Many teachers (including parents) witness children who lack social competence, which includes critical, life-enriching friendship skills. As a result, these students often not only have difficulty establishing and maintaining friendships, but are poorly accepted by their peers, and may later engage in more serious and violent acts when their discourteous and disrespectful behaviors persist over time. Furthermore, social competence opens doors for academic success.
The following and similar examples support the premise of the importance of social competence in everyone’s life, both young and old:
- “She just ignored me and looked away when I asked her to put her things away.”
- “He walked right by me and didn’t respond when I said hello to him this morning.”
- “Every time they want something, they just say, ‘gimme this’ or ‘gimme that.’ ”
- “The words, please and thank you must not be in their speaking vocabulary!”
- “I have students that refuse to work together when I put them in pairs.”
- “It’s hard to get their attention when they are texting all the time.”
- “Their idea of sharing materials is grabbing and pushing.”
The levels to which children learn to develop, establish, and maintain appropriate interpersonal relationships represent the core of social competence. Unfortunately, many children are not being taught these important skills in the home environment, and many established social skills programs in schools do not deliver the needed long-term results.
Social competence includes skills such as giving and accepting compliments, taking turns, including others, making friends, accepting “no,” cooling down when upset, apologizing, disagreeing, and problem solving. Other skills include:
- Greeting—e.g., saying “Hello” or “Hi” to friends and familiar adults
- Looking and listening—e.g., making eye contact when others are speaking directly to you and then acknowledging that you heard the speaker’s message by saying, “Yes, I see,” or “Yes, I understand”
- Following directions—e.g., saying, “Okay” or “Sure, I will”
- Making polite requests—e.g., saying “May I …,” or “Please”
Often, with many of these skills, children and frequently adults do not have the language for using social skills competently. These skills must be directly modeled, practiced, and reinforced.
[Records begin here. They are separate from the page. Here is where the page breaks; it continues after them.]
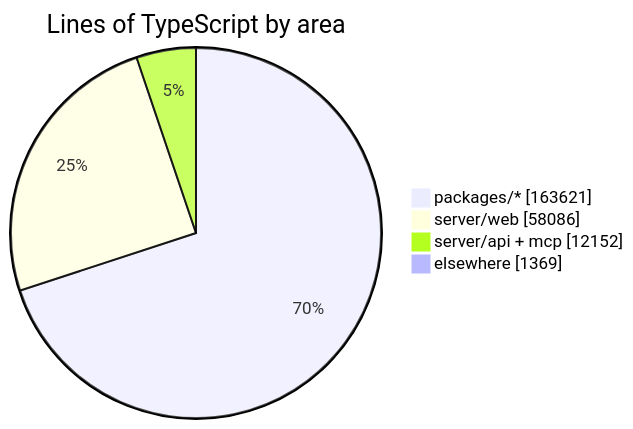
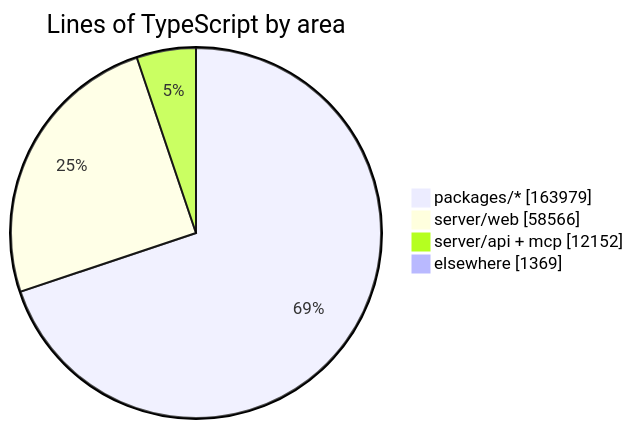
Before and after one commit to crossworks-engineering/mantle: the diagram in README.md, drawn with Mermaid. The commit also changed other lines of this file and 2 other files, not shown here.

````diff
--- a/README.md
+++ b/README.md
@@ -279,7 +279,7 @@
 ```mermaid
 pie showData title Lines of TypeScript by area
-    "packages/*" : 163621
-    "server/web" : 58086
+    "packages/*" : 163979
+    "server/web" : 58566
     "server/api + mcp" : 12152
     "elsewhere" : 1369
 ```
````
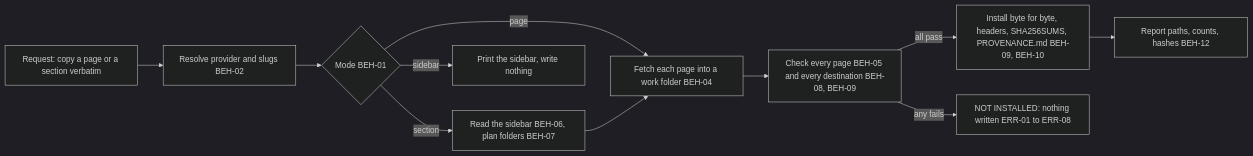
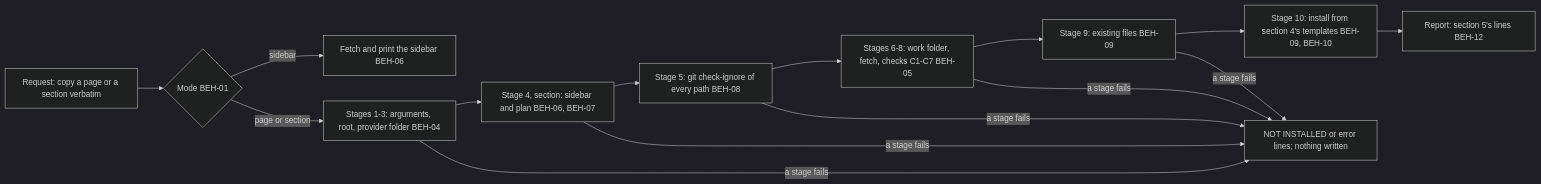
Before and after one commit to bankielewicz/DevForgeAI: the diagram in docs/specs/spec/SPEC-018.md, drawn with Mermaid (dark theme). The commit also changed other lines of this file and 1 other file, not shown here.

````diff
--- a/docs/specs/spec/SPEC-018.md
+++ b/docs/specs/spec/SPEC-018.md
@@ -155,12 +165,13 @@
 ```mermaid
 flowchart LR
-    R[Request: copy a page or a section verbatim] --> D[Resolve provider and slugs BEH-02]
-    D --> M{Mode BEH-01}
-    M -->|page| F[Fetch each page into a work folder BEH-04]
-    M -->|section| S[Read the sidebar BEH-06, plan folders BEH-07] --> F
-    M -->|sidebar| L[Print the sidebar, write nothing]
-    F --> C[Check every page BEH-05 and every destination BEH-08, BEH-09]
-    C -->|all pass| I[Install byte for byte, headers, SHA256SUMS, PROVENANCE.md BEH-09, BEH-10]
-    C -->|any fails| N[NOT INSTALLED: nothing written ERR-01 to ERR-08]
-    I --> P[Report paths, counts, hashes BEH-12]
+    R[Request: copy a page or a section verbatim] --> M{Mode BEH-01}
+    M -->|sidebar| L[Fetch and print the sidebar BEH-06]
+    M -->|page or section| S1[Stages 1-3: arguments, root, provider folder BEH-04]
+    S1 --> S4[Stage 4, section: sidebar and plan BEH-06, BEH-07]
+    S4 --> S5[Stage 5: git check-ignore of every path BEH-08]
+    S5 --> S6[Stages 6-8: work folder, fetch, checks C1-C7 BEH-05]
+    S6 --> S9[Stage 9: existing files BEH-09]
+    S9 --> S10[Stage 10: install from section 4's templates BEH-09, BEH-10]
+    S10 --> P[Report: section 5's lines BEH-12]
+    S1 & S4 & S5 & S6 & S9 -->|a stage fails| N[NOT INSTALLED or error lines; nothing written]
 ```
````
There are few programs in this area that are developed specifically for preschool, kindergarten, and first grade students. It is crucial that all students (not just those with special needs) are taught these important life skills beginning at a young age. Early intervention pays big dividends in the long run. Furthermore, when generalization strategies are incorporated in the teaching process, students are more likely to maintain the social skills over time and use them across multiple settings throughout their school and postschool careers.
SMART Kids is one program that was clearly designed for teaching social competence to young children (preK-grade 1). SMART is an acronym that stands for Social Grace, Manners, And Respectful Talk. Embedded evidence-based practices help teach social skills as well as techniques for assisting students in maintaining and generalizing these crucial life skills across different settings.
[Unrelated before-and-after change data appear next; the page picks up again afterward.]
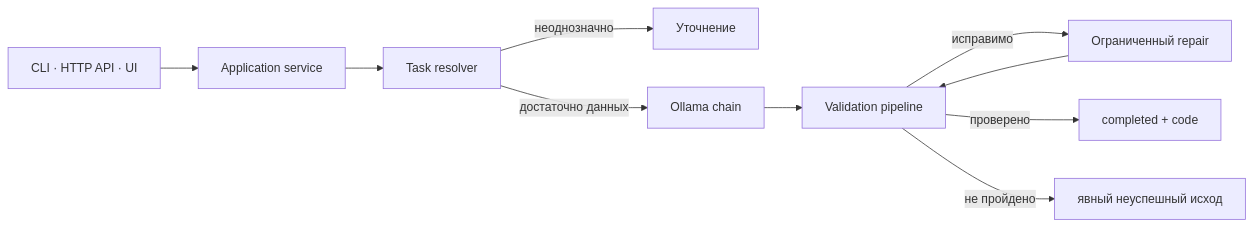
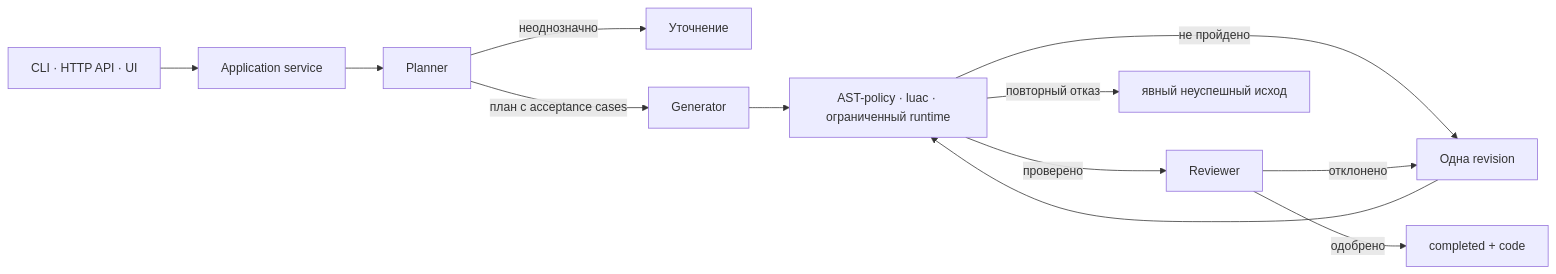
Before and after one commit to Ev0lv3nta/localscript: the diagram in README.md, drawn with Mermaid. The commit also changed other lines of this file and 108 other files, not shown here.

````diff
--- a/README.md
+++ b/README.md
@@ -131,12 +131,14 @@
 ```mermaid
 flowchart LR
     C["CLI · HTTP API · UI"] --> A["Application service"]
-    A --> R["Task resolver"]
-    R -->|неоднозначно| Q["Уточнение"]
-    R -->|достаточно данных| M["Ollama chain"]
-    M --> V["Validation pipeline"]
-    V -->|исправимо| P["Ограниченный repair"]
-    P --> V
-    V -->|проверено| O["completed + code"]
-    V -->|не пройдено| F["явный неуспешный исход"]
+    A --> P["Planner"]
+    P -->|неоднозначно| Q["Уточнение"]
+    P -->|план с acceptance cases| G["Generator"]
+    G --> V["AST-policy · luac · ограниченный runtime"]
+    V -->|проверено| R["Reviewer"]
+    V -->|не пройдено| REV["Одна revision"]
+    R -->|отклонено| REV
+    REV --> V
+    R -->|одобрено| O["completed + code"]
+    V -->|повторный отказ| F["явный неуспешный исход"]
 ```
````
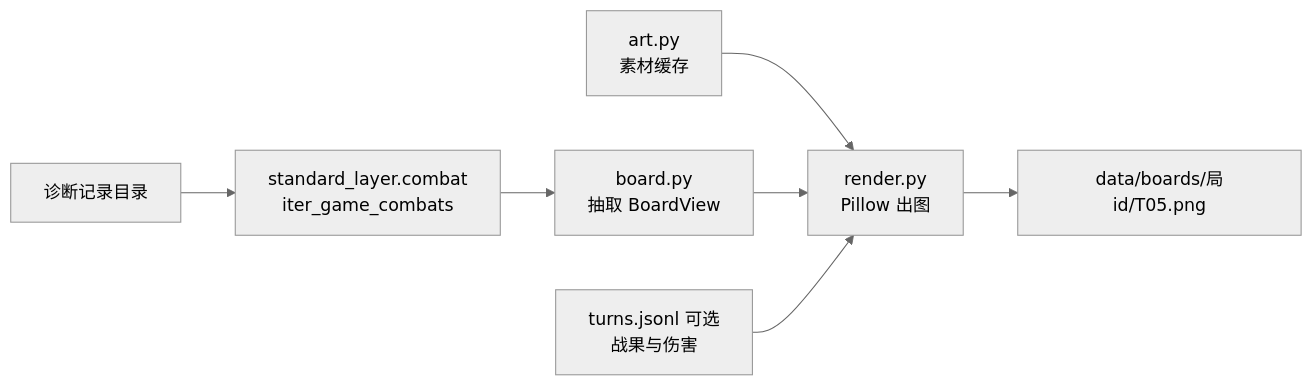
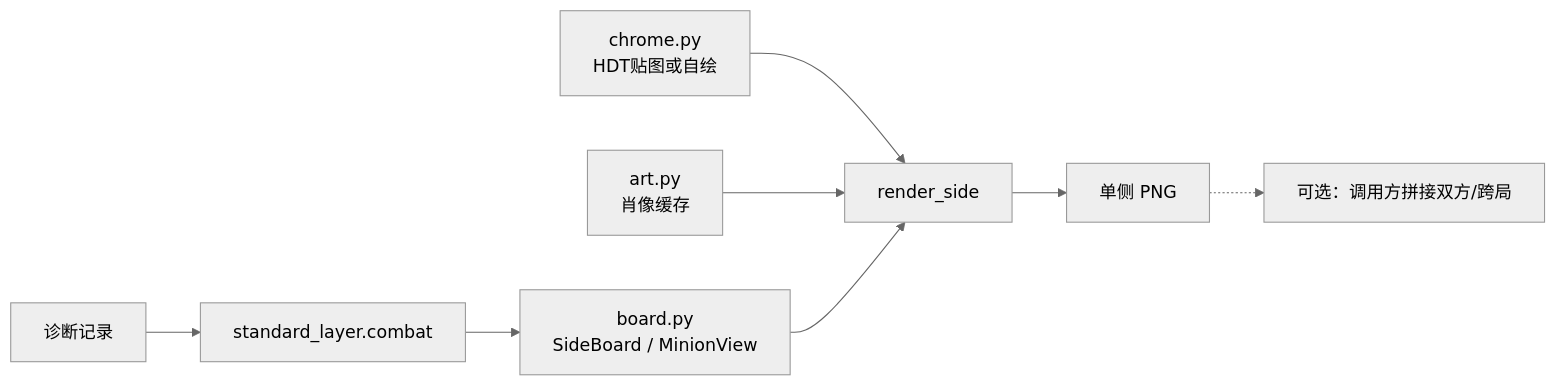
The diagram in docs/design/P3-board-render.md (zhuaoyuan/hdt-bg-helper), drawn with Mermaid (neutral theme) before and after one commit. The commit also changed other lines of this file and 6 other files, not shown here.

First line of the commit message:
docs: accept ADR-0012 and approve side-unit board render

````diff
--- a/docs/design/P3-board-render.md
+++ b/docs/design/P3-board-render.md
@@ -45,9 +43,10 @@
 ```mermaid
 flowchart LR
-  A[诊断记录目录] --> B[standard_layer.combat<br/>iter_game_combats]
-  B --> C[board.py<br/>抽取 BoardView]
-  D[art.py<br/>素材缓存] --> E[render.py<br/>Pillow 出图]
+  A[诊断记录] --> B[standard_layer.combat]
+  B --> C[board.py<br/>SideBoard / MinionView]
+  D[chrome.py<br/>HDT贴图或自绘] --> E[render_side]
+  F[art.py<br/>肖像缓存] --> E
   C --> E
-  F[turns.jsonl 可选<br/>战果与伤害] --> E
-  E --> G[data/boards/局id/T05.png]
+  E --> G[单侧 PNG]
+  G -.-> H[可选：调用方拼接双方/跨局]
 ```
````
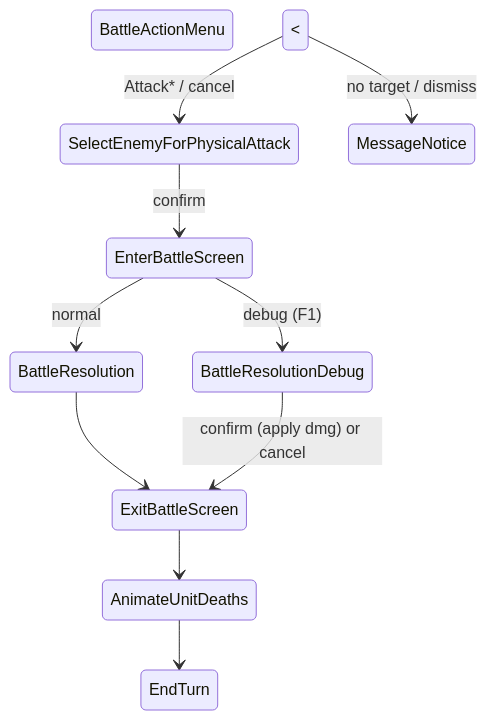
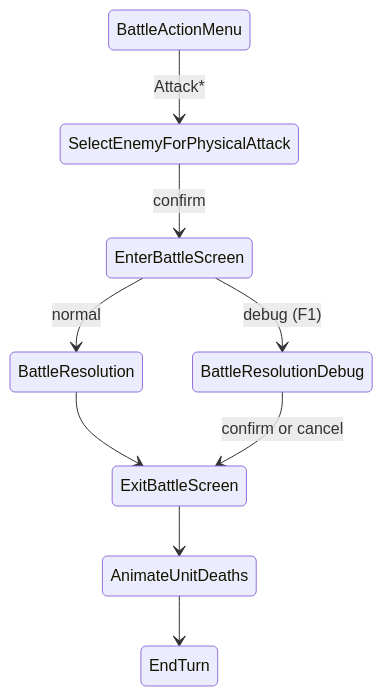
One commit to KonkeyDong/somber-inertia changed the second of 8 diagrams in State/state-machine.md. Above: the diagram before and after it, drawn with Mermaid. The commit also changed other lines of this file, not shown here.

````diff
--- a/State/state-machine.md
+++ b/State/state-machine.md
@@ -47,16 +44,12 @@
 ```mermaid
 stateDiagram-v2
-    BattleActionMenu <--> SelectEnemyForPhysicalAttack : Attack* / cancel
-    BattleActionMenu <--> MessageNotice : no target / dismiss
-
+    direction TB
+    BattleActionMenu --> SelectEnemyForPhysicalAttack : Attack*
     SelectEnemyForPhysicalAttack --> EnterBattleScreen : confirm
-
     EnterBattleScreen --> BattleResolution : normal
     EnterBattleScreen --> BattleResolutionDebug : debug (F1)
-
     BattleResolution --> ExitBattleScreen
-    BattleResolutionDebug --> ExitBattleScreen : confirm (apply dmg) or cancel
-
+    BattleResolutionDebug --> ExitBattleScreen : confirm or cancel
     ExitBattleScreen --> AnimateUnitDeaths
     AnimateUnitDeaths --> EndTurn
 ```
````
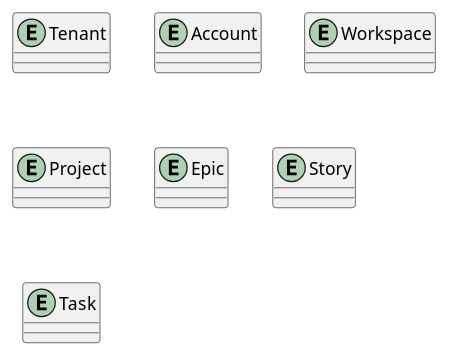
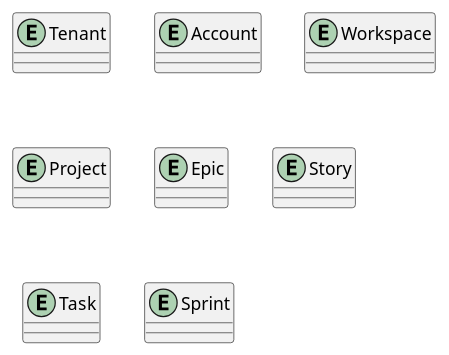
Before and after one commit to jairokoning/sprint_manager_uml: the diagram in entities.plantuml, drawn with PlantUML.

Commit message:
feat: add entity sprint

```diff
--- a/entities.plantuml
+++ b/entities.plantuml
@@ -1,11 +1,12 @@
 @startuml "entities"
 
 entity Tenant {}
 entity Account {}
 entity Workspace {}
 entity Project {}
 entity Epic {}
 entity Story {}
 entity Task {}
+entity Sprint {}
 
 @enduml
```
It makes sense to focus on social stories beginning with a context and describing a sequence of positive steps and simple commonsense gestures that young children can understand, follow, and learn. Descriptive positive feedback, along with dignified and gentle corrective feedback, is also a crucial element in teaching social competence.
SMART social skills are taught within the context of the daily curriculum so that students have the opportunity to learn these skills during a calm, neutral, and relaxed time. The skills include verbal and nonverbal communication skills:
- Verbal skills include being able to determine the appropriate thing to say at the appropriate time, being able to communicate and talk in ways that are engaging, having a range in one’s vocal tone and quality, and being able to speak in an understandable manner
- Nonverbal behavior is estimated to convey up to 38% of a person’s communicative intent; behaviors such as eye contact, use of gestures, facial expressions, good posture, leaning toward the person being spoken to, and smiling constitute good nonverbal social skills when used appropriately (while taking into consideration cultural and regional differences)
These vital behaviors must be taught when children are still young and learning how to interact with other people and the events that occur around them. In a sense, effective social skills are judged by what we say, when we say it, and how we say it.
Susan L. Mulkey is an author and trainer in social skills, behavior management, effective instructional practices, reading strategies, classroom coaching, and collaborative teaching. She has more than 30 years of experience across several educational settings, including elementary, middle, and high school. Susan spent six years conducting training for Department of Defense schools in Germany, Japan, and Korea. Her works include: SMART Kids; Teach All, Reach All (Elementary and Secondary); TGIF: But What Will I do on Monday?; TGIF: Making It Work on Monday; Cool Kids: A Proactive Approach to Social Responsibility; and Working Together: Tools for Collaborative Teaching.